But spring is almost here, and with it will come (I hope) some measure of restoration and the regeneration of joy. With it (I hope) I will feel something other than the darkness of this winter.


The turn of every season retains for me an element of the magical, the holy, that ancient people invested in these markers of time. On this day (as on the autumnal equinox), our hours are split equally between light and dark. I can’t help but infuse that with meaning, especially this year. Since November, I’ve been out of balance, the darkness of the larger world like a fog through which I cannot see clearly. I am still waking now and then with a start, panicked but unable to say why.
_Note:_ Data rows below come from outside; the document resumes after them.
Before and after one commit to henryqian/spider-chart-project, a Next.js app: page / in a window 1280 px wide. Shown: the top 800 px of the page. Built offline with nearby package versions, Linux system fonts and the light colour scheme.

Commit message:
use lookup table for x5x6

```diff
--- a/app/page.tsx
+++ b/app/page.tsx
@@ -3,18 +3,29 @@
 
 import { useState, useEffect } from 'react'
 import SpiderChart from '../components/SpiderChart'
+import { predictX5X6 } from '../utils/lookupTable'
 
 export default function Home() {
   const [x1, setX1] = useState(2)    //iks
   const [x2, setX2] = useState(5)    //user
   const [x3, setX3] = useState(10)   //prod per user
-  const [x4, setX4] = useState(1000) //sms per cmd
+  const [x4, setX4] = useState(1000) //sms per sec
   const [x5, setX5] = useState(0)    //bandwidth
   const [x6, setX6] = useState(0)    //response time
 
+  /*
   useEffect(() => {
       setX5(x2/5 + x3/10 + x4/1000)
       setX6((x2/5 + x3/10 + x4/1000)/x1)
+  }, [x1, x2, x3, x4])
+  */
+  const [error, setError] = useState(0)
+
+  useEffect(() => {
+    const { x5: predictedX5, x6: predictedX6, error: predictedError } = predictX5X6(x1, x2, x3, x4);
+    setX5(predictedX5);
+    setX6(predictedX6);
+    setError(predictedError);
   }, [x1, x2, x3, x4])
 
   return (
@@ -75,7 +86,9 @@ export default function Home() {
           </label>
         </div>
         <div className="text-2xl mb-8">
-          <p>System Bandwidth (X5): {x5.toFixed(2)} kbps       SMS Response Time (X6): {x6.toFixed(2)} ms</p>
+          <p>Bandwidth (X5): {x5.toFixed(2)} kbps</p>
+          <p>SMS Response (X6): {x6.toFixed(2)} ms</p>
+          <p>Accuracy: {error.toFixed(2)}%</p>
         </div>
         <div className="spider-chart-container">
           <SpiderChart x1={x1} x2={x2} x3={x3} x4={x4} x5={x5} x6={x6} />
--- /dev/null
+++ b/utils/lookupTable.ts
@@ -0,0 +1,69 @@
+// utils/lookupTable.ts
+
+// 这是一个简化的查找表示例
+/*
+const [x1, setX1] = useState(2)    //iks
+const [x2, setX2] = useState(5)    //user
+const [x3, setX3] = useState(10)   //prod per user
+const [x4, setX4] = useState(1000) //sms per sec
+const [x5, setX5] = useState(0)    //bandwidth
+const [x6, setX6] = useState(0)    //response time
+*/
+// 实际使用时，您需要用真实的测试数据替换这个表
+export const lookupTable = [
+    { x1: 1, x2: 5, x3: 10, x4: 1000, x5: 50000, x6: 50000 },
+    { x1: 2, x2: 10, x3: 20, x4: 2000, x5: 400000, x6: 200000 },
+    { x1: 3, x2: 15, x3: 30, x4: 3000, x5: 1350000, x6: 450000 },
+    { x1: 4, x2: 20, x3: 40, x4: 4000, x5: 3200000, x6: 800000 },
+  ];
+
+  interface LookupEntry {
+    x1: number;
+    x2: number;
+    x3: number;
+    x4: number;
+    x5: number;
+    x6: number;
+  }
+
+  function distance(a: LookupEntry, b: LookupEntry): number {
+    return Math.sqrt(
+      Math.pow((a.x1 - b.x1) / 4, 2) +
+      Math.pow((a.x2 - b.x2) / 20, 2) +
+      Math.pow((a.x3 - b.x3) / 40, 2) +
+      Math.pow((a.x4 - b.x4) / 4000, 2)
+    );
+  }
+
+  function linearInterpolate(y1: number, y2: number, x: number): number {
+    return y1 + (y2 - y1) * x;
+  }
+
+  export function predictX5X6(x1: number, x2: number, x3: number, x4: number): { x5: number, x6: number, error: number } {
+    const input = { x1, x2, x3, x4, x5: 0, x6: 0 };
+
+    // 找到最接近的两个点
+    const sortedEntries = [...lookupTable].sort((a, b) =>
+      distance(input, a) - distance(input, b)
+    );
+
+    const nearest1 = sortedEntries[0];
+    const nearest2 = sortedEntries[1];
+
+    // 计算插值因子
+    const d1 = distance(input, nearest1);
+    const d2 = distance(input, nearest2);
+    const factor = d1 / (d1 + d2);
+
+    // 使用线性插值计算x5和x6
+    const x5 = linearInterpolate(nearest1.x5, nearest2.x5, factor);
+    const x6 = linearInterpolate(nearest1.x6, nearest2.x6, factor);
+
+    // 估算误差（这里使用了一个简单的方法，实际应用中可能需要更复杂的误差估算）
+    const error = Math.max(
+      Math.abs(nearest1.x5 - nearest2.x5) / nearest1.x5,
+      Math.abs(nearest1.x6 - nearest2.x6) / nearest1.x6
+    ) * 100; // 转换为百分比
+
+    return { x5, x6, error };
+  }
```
I am still periodically paralyzed in the midst of my daily tasks, hit out of nowhere with a wave of despair that makes me want to drop to my knees and weep.

More troubling than this, though, is the way in which these months of darkness (both literal and metaphorical) have stripped me of the ballast of my creativity. My words are incompetent to the task of overcoming my grief. And when I open my mouth now, my voice only shakes.
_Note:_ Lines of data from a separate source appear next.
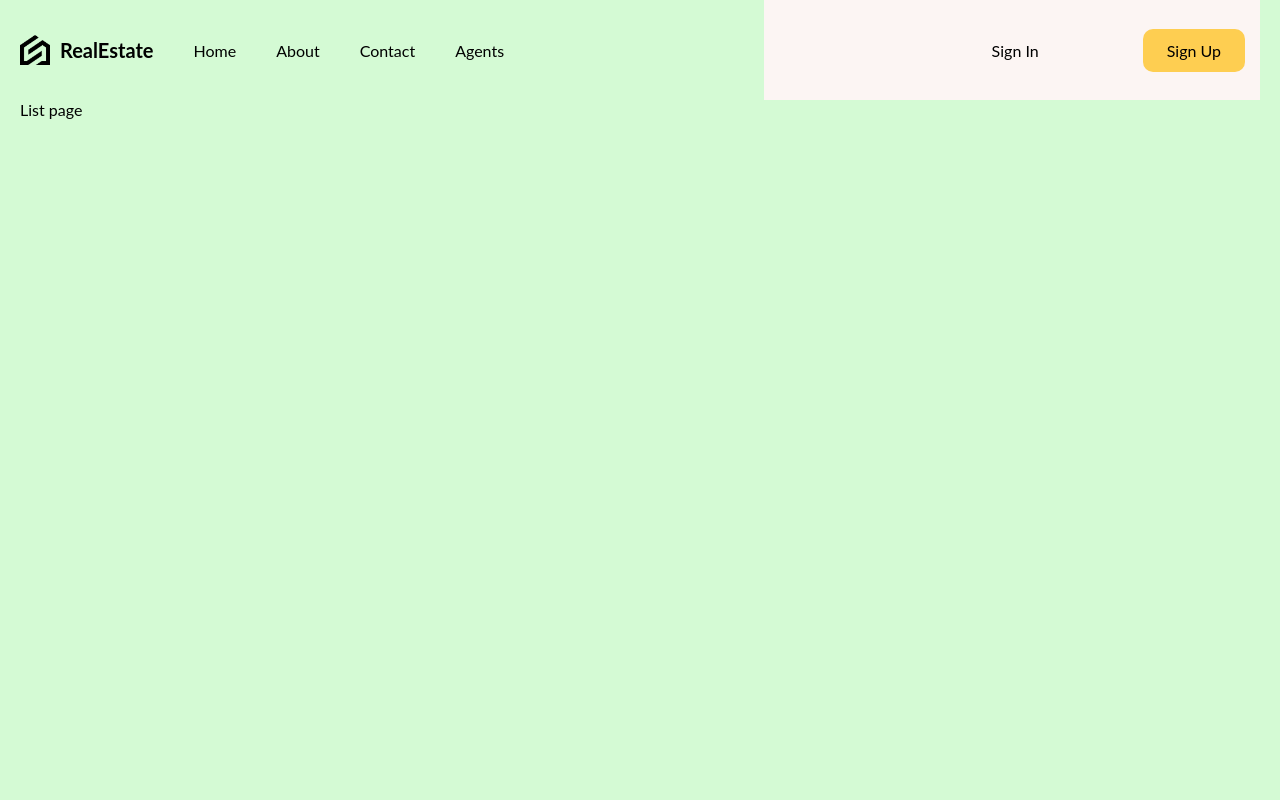
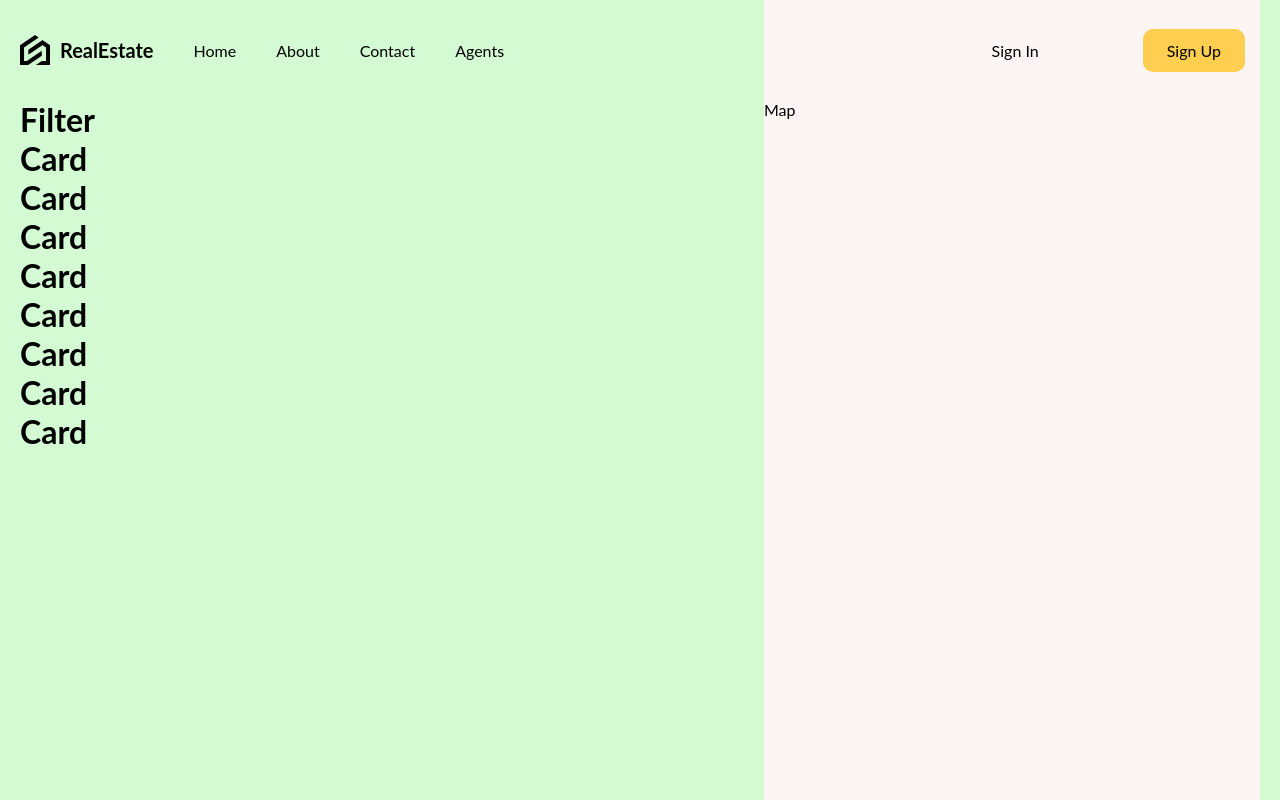
Before and after one commit to Gaurav237/Real-Estate-App, a React (Vite) app in the folder frontend/: page /list in a window 1280 px wide. Shown: the top 800 px of the page. Built offline with nearby package versions, Linux system fonts and the light colour scheme.

Commit message:
List page initialized

```diff
--- /dev/null
+++ b/frontend/src/components/card/Card.jsx
@@ -0,0 +1,12 @@
+import React from "react";
+import "./card.scss";
+
+const Card = () => {
+  return (
+    <div className="card">
+      <h1>Card</h1>
+    </div>
+  );
+};
+
+export default Card;
--- /dev/null
+++ b/frontend/src/components/card/card.scss
@@ -0,0 +1,3 @@
+.card {
+
+}
--- /dev/null
+++ b/frontend/src/components/filter/Filter.jsx
@@ -0,0 +1,12 @@
+import React from "react";
+import "./filter.scss";
+
+const Filter = () => {
+  return (
+    <div className="filter">
+      <h1>Filter</h1>
+    </div>
+  );
+};
+
+export default Filter;
--- /dev/null
+++ b/frontend/src/components/filter/filter.scss
@@ -0,0 +1,3 @@
+.filter {
+
+}
--- a/frontend/src/routes/listPage/ListPage.jsx
+++ b/frontend/src/routes/listPage/ListPage.jsx
@@ -1,8 +1,29 @@
 import React from "react";
 import "./listPage.scss";
+import { listData } from "../../lib/dummydata";
+import Filter from "../../components/filter/Filter";
+import Card from "../../components/card/Card";
 
 const ListPage = () => {
-  return <div>List page</div>;
-};
+  const data = listData;
 
-export default ListPage;
+  return (
+    <div className="list-page">
+      <div className="list-container">
+        <div className="wrapper">
+          <Filter />
+
+          {data.map(item => (
+            <Card key={item.id} />
+          ))}
+
+        </div>
+      </div>
+      <div className="map-container">
+        Map
+      </div>
+    </div>
+  )
+}
+
+export default ListPage
--- a/frontend/src/routes/listPage/listPage.scss
+++ b/frontend/src/routes/listPage/listPage.scss
@@ -0,0 +1,17 @@
+.list-page {
+    height: 100%;
+    display: flex;
+
+    .list-container {
+        flex: 3;
+
+        .wrapper {
+            padding-right: 50px;
+        }
+    }
+
+    .map-container {
+        flex: 2;
+        background-color: #fcf5f3;
+    }
+}
```
Also changed, not shown: frontend/src/lib/dummydata.js (added).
This feels shameful, honestly, in a time when there is so much to scream, to protest, to bear witness to. My inability to write at this moment is another kind of grief, another kind of uncertainty, and in the midst of it I have been (no—let me be truthful: I am) disoriented, destabilized.

You see, writing has always been for me an act of faith. Maybe that sounds naïve, but it is my truth. To write, I have had to believe in the inherent meaning and beauty of the world. Without that belief, I’ve thought, why would a person bother? For twenty-two years now, I’ve seen writing as an act of gratitude and reverence and hope. Making art—to me—has been a holy act of faith in us (humans), in the communities we build together, and in the beauty of our world.
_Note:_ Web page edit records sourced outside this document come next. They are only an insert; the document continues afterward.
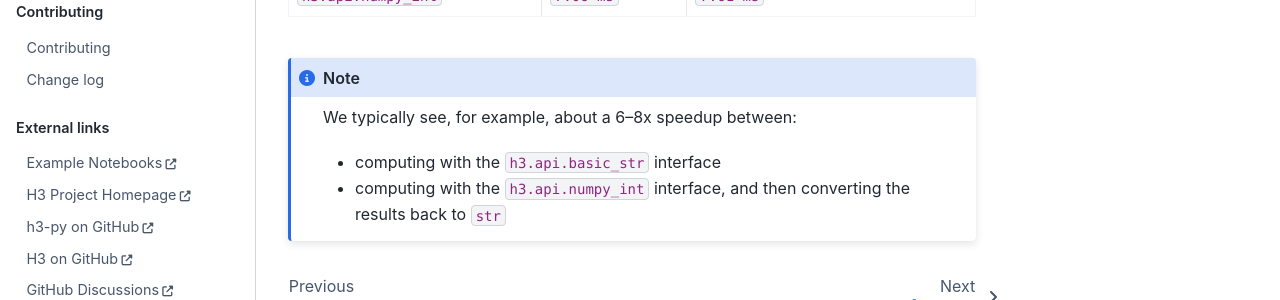
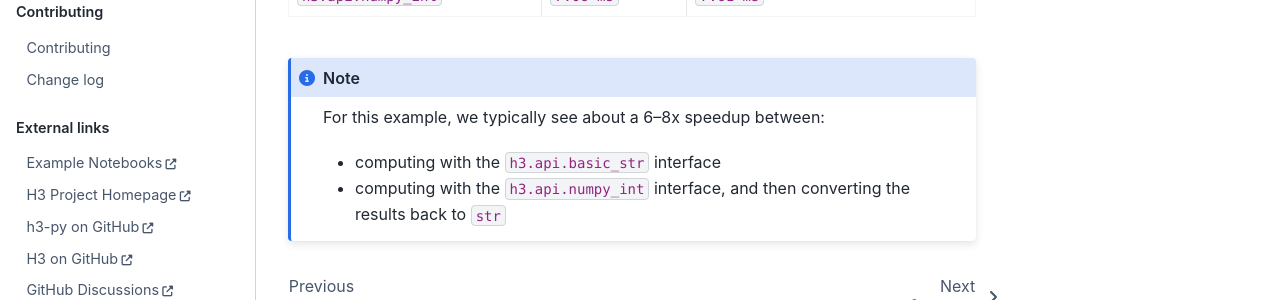
Before and after one commit to uber/h3-py, a Jupyter Book: the page built from docs/api_comparison.md, in a window 1280 px wide and 900 px high, scrolled down 4951 px. Shown: the part 447-747 px from the top of the window. Built offline with Jupyter Book 1.0.4 settings and Sphinx 7.4.7 and the Sphinx Book theme 1.1.4, drawn with Linux system fonts in a browser that asks for light colours.

Commit message:
docs nits

`````diff
--- a/docs/api_comparison.md
+++ b/docs/api_comparison.md
@@ -67,7 +67,7 @@ using `list` and `set` for collections.
 ```
 
 ````{note}
-`basic_str` is the default API provided when you `import h3`; that is,
+`basic_str` is the default API provided when you `import h3`. That is,
 
 ```python
 import h3.api.basic_str as h3
@@ -259,7 +259,7 @@ benchmarks yourself with the
 
 
 ```{note}
-We typically see, for example, about a 6--8x speedup between:
+For this example, we typically see about a 6--8x speedup between:
 
 - computing with the `h3.api.basic_str` interface
 - computing with the `h3.api.numpy_int` interface, and then converting the results back to `str`
`````
Also changed, not shown: readme.md (+2 -4 lines).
But this winter, the darkness has overwhelmed me, drowned me, dropped me low. And let me tell you, my faith has never felt so thin.

Some of you are surely shaking your heads at this point and dismissing me. I’ve been privileged. (Yes.) I’ve been blind. (Yes.) I’ve been missing the point all along. (Maybe.) I hear you, and I don’t disagree. But what now? I’m listening now. What now? What now, after the sky has shattered and the ground has opened up, and yet we’re still here? We’re still fucking here, I think with anguish most days, and how do you write about that?

This morning I stood at my kitchen window looking out at my garden. In the absence of writing this year, there has been dirt. On days when in the past I might have been at my desk, this year I have been on my knees in the mud, trowel in hand, planting bulbs and seeds and tender green starts. The tête à têtes my daughter and I planted have finally sent up their shoots and are about to burst open. The peony plant I thought for sure hadn’t survived the winter has sent up the odd, red stems that mean it will bloom again this summer. The wildflower seeds I set one-by-one into thumb-sized trenches have sprouted the threads of stems. They’re waiting for spring now. They’re waiting for the incessant rain we’ve had in the Pacific Northwest this winter to taper off. They’re waiting for more direct light and for warmth and for longer days. They’re waiting—on pause—but they’re going to grow.

Standing at my window, looking at the determined green of my garden, the words of William Carlos Williams’s poem “Spring and All” materialized like a prayer in my mind:

Now the grass, tomorrow

the stiff curl of wildcarrot leaf

One by one objects are defined-

It quickens: clarity, outline of leaf

But now the stark dignity of

entrance-Still, the profound change

has come upon them: rooted they

grip down and begin to awaken

And so today I’m waiting for a little light. I’m hoping for growth. I’m listening and watching and standing—for a day—in the balance.

About Kirsten